    Let me introduce you to my first and (so far!) only tank. I set it up 19 days ago and added my 4 platies (1m, 3f) on day 10. They are all still alive and seem really happy, so that in itself is a big win for a newby! The platies are just adorable – outgoing, colourful, actively exploring the whole tank – and hardy little fish good for a beginner.

    I’ll try to give as much detail as possible on the timeline, setup, water parameters etc to help you help me best. I believe I am approaching the end of the cycling process.

    I haven't yet figured out how to best upload photos (it says my images are too large), but my profile pic is of my tank.

    Tank: 65L (17 gallon) with some large dragon stone and (too much?) gravel substrate. I am therefore treating it as a 15 gallon. Let me just say that, while I love my tank, I almost immediately regretted not getting a 40-50 gallon. Next time J For now I’ll focus on getting this tank right and honing my skills.

    Water source: Cape Town tap water, dechlorinated

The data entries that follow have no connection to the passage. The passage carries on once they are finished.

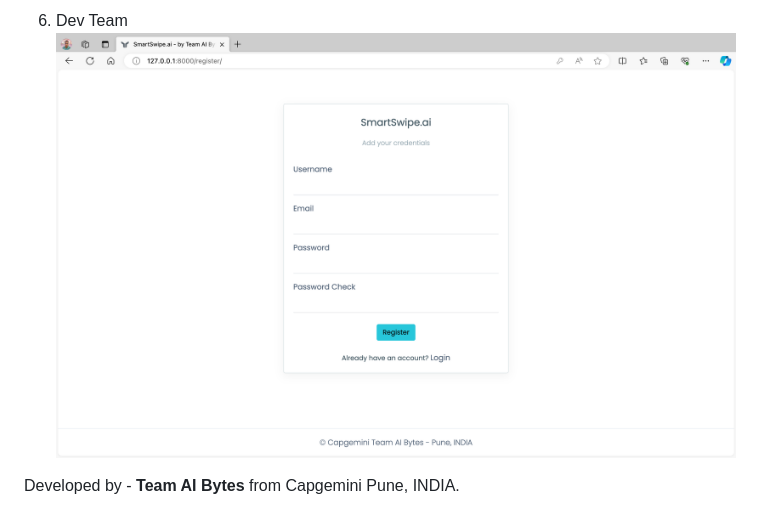
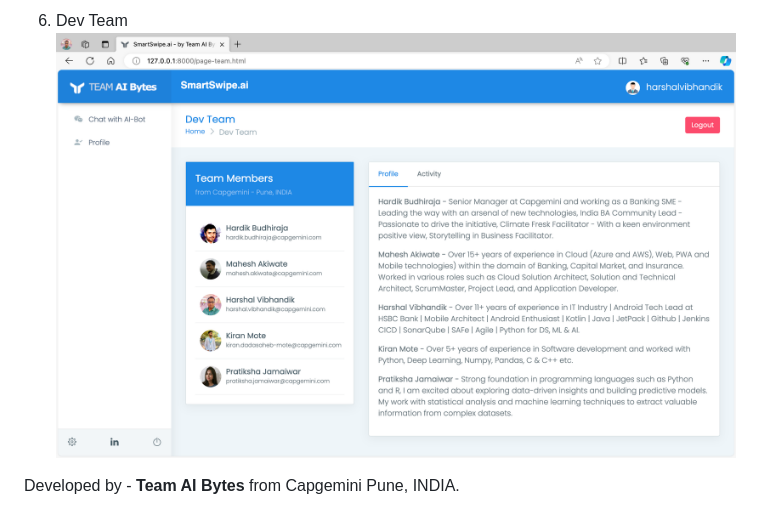
Before and after one commit to github-cloudlabsuser-771/AI-Bytes-Smart-Swipe, a Markdown page: README.md, the part around the change. GitHub-like rendering.

Commit message:
Updated dev-team screenshot properly

```diff
--- a/README.md
+++ b/README.md
@@ -73,6 +73,6 @@ and goals.
    <img width="1440" alt="profile.png" src="screens/profile.png">
 
 6. Dev Team
-   <img width="1440" alt="register.png" src="screens/register.png">
+   <img width="1440" alt="dev_team.png" src="screens/dev_team.png">
 
 Developed by - **Team AI Bytes** from Capgemini Pune, INDIA.
```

    Filter: DoPhin F800 internal filter, which seems to be doing a great job! I’m not mad about the fact that it is visible in my tank (detracts from the natural look), and being a canister filter it takes up precious space in my already small tank. But more than ok for now, the water is crystal clear.

    Temperature: 27,5C. I started at 26C but at the LFS the platies were kept at 28C. They didn’t seem happy at 26 (after 24h) but made a miraculous turnaround an hour or two after I cranked up the temp. I am worried that the water might be too warm for the corys that I’d like to add later…?

    Light: Sorry, I discarded the box and can’t read the specs on the light due to condensation. It is full spectrum LED I believe. I used Bostic Marine to adhere it to the inside of the hood. I run the light for about 10-12 hours/day.

    Products: Seachem Stability, Prime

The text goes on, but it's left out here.